The continuing effects of the COVID-19 pandemic can still be seen on the Minnesota tourism industry and House lawmakers are looking to provide some financial help.
The need may even force lawmakers to act more quickly on a bill sponsored by Rep. Rick Hansen (DFL-South St. Paul) that would appropriate $6 million in fiscal year 2023 for a tourism industry recovery program.
The House Environment and Natural Resources Finance and Policy Committee heard testimony from several members of the state’s tourism industry Thursday, but took no action on HF3616. According to data from Explore Minnesota Tourism, the industry has sustained nearly $12 billion in travel spending losses since 2019.
Hansen originally indicated the bill would be laid over for possible inclusion in an omnibus bill. After hearing testimony, he changed his motion to quicken the process. Hansen said the bill – after time to make changes – is expected to be potentially moved by the committee Tuesday.
“I think the case is here for emergency and timeliness just as much as what we’ve heard earlier from businesses,” Hansen said. “I have a lot of people in my district that work in Downtown St. Paul in the bars and restaurants. If we’re going to help out everybody, being One Minnesota, I think we can hold this over, not for an omnibus bill, but to move it.”
Hansen wants to add that tribal governments would be included and add language that would provide randomization of the grants to avoid a first-come, first-served basis. He also might want to increase the appropriation.
“Your idea of potentially moving this forward in a more timely way makes a lot of sense,” said Rep. Josh Heintzeman (R-Nisswa).
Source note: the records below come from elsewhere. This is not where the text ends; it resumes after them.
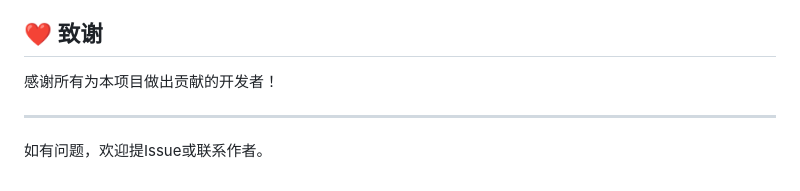
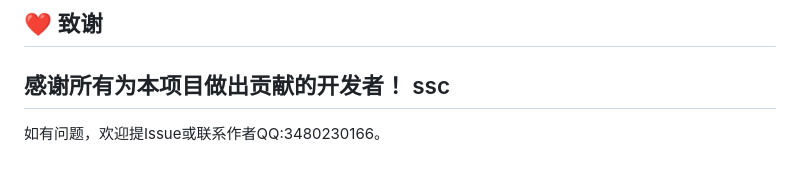
Before and after one commit to Sun-Si-Cheng/HeartSync, a Markdown page: README.md, the part around the change. Rendered like a GitHub page.

```diff
--- a/README.md
+++ b/README.md
@@ -311,7 +311,7 @@ PRESET_PAIRS = [
 ## ❤️ 致谢
 
 感谢所有为本项目做出贡献的开发者！
-
+ssc
 ---
 
-如有问题，欢迎提Issue或联系作者。
+如有问题，欢迎提Issue或联系作者QQ:3480230166。
```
Terry Mattson, president and CEO of Visit St. Paul, said the immediate St. Paul area has lost more than $1 billion in sales and $70 million in related tax revenues, along with the loss of 15,000 to 20,000 jobs in the industry during the pandemic.
Hotel occupancy in downtown St. Paul, according to Mattson, was consistently in the “mid-60s percentile” and declined to about 25% in 2020 and 32% in 2021. Mattson said the numbers for January are back to about 25%.
“Minnesota tourism was, and is still, deeply impacted by this global pandemic,” Mattson said. “The pain is widespread. The comeback curve swings widely depending on where you are in Minnesota. Recovery also depends on who you are. While some have gained momentum, there are still many, many challenges and uncertainties for all of us.”
Representing the Minnesota Tourism Growth Coalition, Sarah Psick said the $750,000 appropriated in 2021 for a tourism recovery grant program was accounted for within eight hours of the application period opening.
“So, clearly there’s a need for this funding today,” Psick said.